* [Work to be completed]:
Report each line of the entries that includes "adhoc" by copying it.

* [Available data]:
* * *

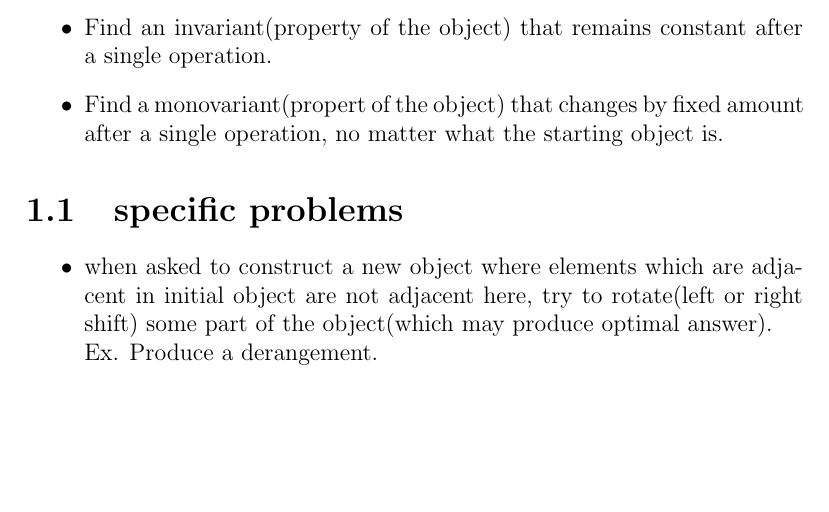
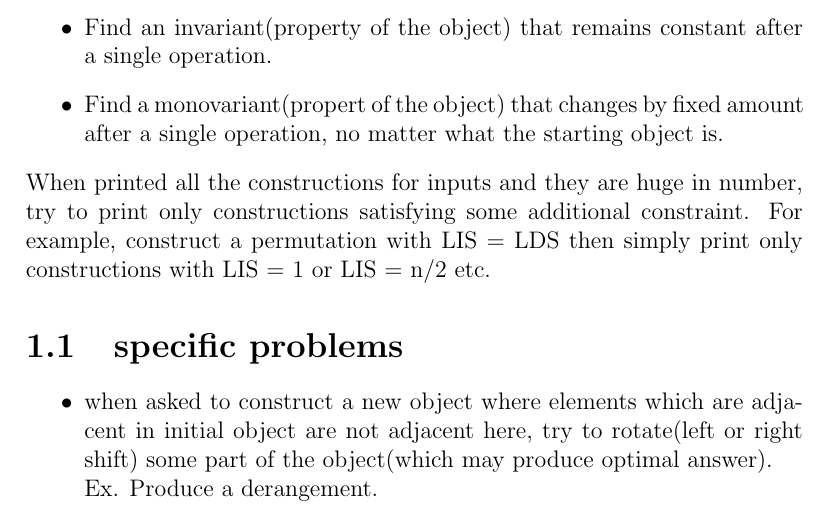
Before and after one commit to gear4th/Algorithms-Notes, a LaTeX document (adhoc/adhoc.tex): part of page 2 of 2, cut so that both start at the same text, the shorter picture padded with empty space. Compiled offline with pdfLaTeX.

Commit message:
A good trick for construction problems in general

```diff
--- a/adhoc/adhoc.tex
+++ b/adhoc/adhoc.tex
@@ -21,6 +21,8 @@ Given two objects(both are of same class) A and B and an operation which transfo
 	\item Find a monovariant(propert of the object) that changes by fixed amount after a single operation, no matter what the starting object is.
 \end{itemize}
 
+When printed all the constructions for inputs and they are huge in number, try to print only constructions satisfying some additional constraint. For example, construct a permutation with LIS = LDS  then simply print only constructions with LIS = 1 or LIS = n/2 etc.
+
 \section{specific problems}
 \begin{itemize}
 	\item when asked to construct a new object where elements which are adjacent in initial object are not adjacent here, try to rotate(left or right shift) some part of the object(which may produce optimal answer). \\Ex. Produce a derangement.
```
Also changed, not shown: Notes.pdf.
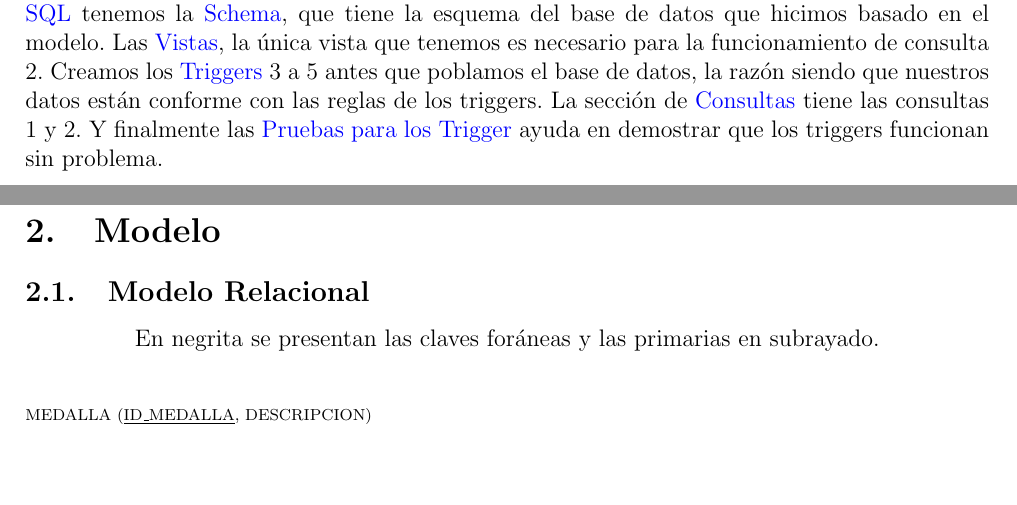
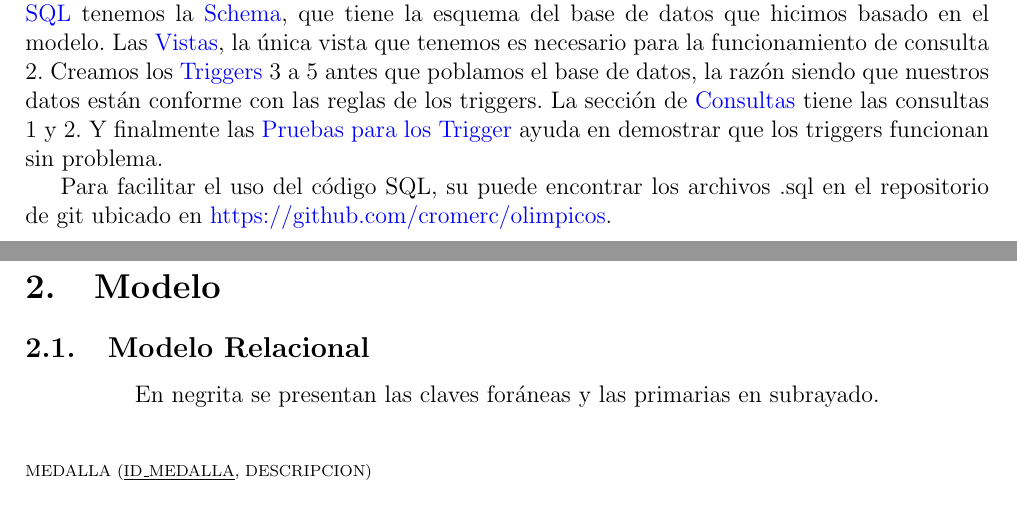
Before and after one commit to cromerc/olimpicos, a LaTeX document (informe/informe.tex): two parts of pages 3 and 4 of 15, joined at a grey line, cut so that both start at the same text, the shorter picture padded with empty space. The pictures show the PDF file informe/informe.pdf that the author committed with the source.

Commit message:
agregar enlance a github

```diff
--- a/informe/informe.tex
+++ b/informe/informe.tex
@@ -82,6 +82,10 @@ modelo. Las \nameref{sec:vistas}, la única vista que tenemos es necesario para
 Creamos los \nameref{sec:triggers} 3 a 5 antes que poblamos el base de datos, la razón siendo que nuestros datos están
 conforme con las reglas de los triggers. La sección de \nameref{sec:consultas} tiene las consultas 1 y 2. Y finalmente las\
 \nameref{sec:pruebas} ayuda en demostrar que los triggers funcionan sin problema.
+
+Para facilitar el uso del código SQL, su puede encontrar los archivos .sql en el repositorio de git ubicado en\
+\href{https://github.com/cromerc/olimpicos}{https://github.com/cromerc/olimpicos}.
+
 
 \newpage
 \section{Modelo}
```
Also changed, not shown: informe/informe.pdf.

* * *

* [Written solution]:
Before and after one commit to gear4th/Algorithms-Notes, a LaTeX document (adhoc/adhoc.tex): part of page 2 of 2, cut so that both start at the same text, the shorter picture padded with empty space. Compiled offline with pdfLaTeX.
--- a/adhoc/adhoc.tex
+++ b/adhoc/adhoc.tex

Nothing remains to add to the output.